→ DIRECTIONS
Each line of the entries that mentions the string "LastStandPage" needs to be reported.

Front-end code change data:
§ §

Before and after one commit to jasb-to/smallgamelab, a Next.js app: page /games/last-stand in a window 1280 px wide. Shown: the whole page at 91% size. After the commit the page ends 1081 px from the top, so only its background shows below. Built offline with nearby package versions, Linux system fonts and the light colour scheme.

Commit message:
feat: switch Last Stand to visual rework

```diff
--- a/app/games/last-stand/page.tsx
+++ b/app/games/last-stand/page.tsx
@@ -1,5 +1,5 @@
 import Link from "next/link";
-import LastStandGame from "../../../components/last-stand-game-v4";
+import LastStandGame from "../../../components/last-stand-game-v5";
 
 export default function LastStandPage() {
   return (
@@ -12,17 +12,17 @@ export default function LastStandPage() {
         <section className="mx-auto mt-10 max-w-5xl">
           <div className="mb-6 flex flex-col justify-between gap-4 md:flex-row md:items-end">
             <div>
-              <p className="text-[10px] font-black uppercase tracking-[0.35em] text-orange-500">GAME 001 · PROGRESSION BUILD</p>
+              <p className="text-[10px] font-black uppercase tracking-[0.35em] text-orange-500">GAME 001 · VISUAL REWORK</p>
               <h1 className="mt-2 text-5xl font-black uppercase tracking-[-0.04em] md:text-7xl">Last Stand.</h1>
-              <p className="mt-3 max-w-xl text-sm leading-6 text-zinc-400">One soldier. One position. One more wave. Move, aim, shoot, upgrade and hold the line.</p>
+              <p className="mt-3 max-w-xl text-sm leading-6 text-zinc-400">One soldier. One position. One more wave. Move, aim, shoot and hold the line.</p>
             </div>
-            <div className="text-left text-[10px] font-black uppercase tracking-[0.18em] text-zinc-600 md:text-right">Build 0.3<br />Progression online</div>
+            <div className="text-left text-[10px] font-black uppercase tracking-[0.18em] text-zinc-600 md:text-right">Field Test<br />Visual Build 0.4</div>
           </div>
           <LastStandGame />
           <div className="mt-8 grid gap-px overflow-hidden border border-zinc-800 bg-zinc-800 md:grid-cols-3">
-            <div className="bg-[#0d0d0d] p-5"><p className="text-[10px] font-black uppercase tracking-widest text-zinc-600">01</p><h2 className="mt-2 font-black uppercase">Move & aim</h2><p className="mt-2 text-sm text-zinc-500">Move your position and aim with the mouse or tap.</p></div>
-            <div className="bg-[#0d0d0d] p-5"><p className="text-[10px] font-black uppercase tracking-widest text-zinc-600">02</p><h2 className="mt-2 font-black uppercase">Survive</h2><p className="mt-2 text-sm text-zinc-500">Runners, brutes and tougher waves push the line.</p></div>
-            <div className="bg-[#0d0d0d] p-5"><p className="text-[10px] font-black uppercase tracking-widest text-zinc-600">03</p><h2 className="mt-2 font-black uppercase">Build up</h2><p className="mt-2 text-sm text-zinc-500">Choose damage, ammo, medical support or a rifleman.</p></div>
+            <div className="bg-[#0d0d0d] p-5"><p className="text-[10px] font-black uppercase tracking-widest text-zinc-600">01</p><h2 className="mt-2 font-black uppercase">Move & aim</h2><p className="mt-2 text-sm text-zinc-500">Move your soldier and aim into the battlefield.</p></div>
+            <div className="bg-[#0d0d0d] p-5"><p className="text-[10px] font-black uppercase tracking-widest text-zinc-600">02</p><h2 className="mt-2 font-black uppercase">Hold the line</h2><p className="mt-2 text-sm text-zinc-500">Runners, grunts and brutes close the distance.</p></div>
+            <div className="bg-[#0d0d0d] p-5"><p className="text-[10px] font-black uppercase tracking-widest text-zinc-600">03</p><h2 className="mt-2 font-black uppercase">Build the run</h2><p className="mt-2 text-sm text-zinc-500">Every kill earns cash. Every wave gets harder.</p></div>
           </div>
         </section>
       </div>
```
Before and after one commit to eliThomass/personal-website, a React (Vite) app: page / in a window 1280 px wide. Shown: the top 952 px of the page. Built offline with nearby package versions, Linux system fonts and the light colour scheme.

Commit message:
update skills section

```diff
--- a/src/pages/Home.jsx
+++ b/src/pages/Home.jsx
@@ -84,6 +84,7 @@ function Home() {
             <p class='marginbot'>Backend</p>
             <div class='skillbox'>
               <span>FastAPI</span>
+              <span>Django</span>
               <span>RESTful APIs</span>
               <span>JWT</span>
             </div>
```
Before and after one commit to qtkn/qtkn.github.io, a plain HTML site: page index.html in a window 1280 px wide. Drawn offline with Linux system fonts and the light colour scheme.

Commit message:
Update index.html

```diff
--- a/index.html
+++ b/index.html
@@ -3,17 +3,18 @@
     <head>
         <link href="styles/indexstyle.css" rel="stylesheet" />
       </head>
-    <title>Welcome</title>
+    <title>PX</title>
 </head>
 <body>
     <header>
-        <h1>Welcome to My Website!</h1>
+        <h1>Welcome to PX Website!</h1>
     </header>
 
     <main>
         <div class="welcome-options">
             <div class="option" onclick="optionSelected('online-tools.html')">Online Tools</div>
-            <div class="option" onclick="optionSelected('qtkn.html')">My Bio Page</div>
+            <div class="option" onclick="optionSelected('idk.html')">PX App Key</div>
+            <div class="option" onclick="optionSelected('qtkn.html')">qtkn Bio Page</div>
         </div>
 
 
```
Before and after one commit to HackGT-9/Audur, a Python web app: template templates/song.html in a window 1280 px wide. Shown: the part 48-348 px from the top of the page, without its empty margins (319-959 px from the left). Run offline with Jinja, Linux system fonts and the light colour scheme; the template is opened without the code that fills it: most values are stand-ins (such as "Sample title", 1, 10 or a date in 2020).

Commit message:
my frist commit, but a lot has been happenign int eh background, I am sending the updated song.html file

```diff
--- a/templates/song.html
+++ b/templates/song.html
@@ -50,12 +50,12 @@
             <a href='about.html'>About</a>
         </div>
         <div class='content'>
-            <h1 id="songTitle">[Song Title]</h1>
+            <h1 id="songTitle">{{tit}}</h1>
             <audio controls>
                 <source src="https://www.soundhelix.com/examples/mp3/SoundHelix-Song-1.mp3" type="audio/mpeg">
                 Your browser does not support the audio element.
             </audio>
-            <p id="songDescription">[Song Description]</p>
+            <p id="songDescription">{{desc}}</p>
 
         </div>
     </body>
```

§ §

→ WRITTEN SOLUTION
 export default function LastStandPage() {
@@ -12,17 +12,17 @@ export default function LastStandPage() {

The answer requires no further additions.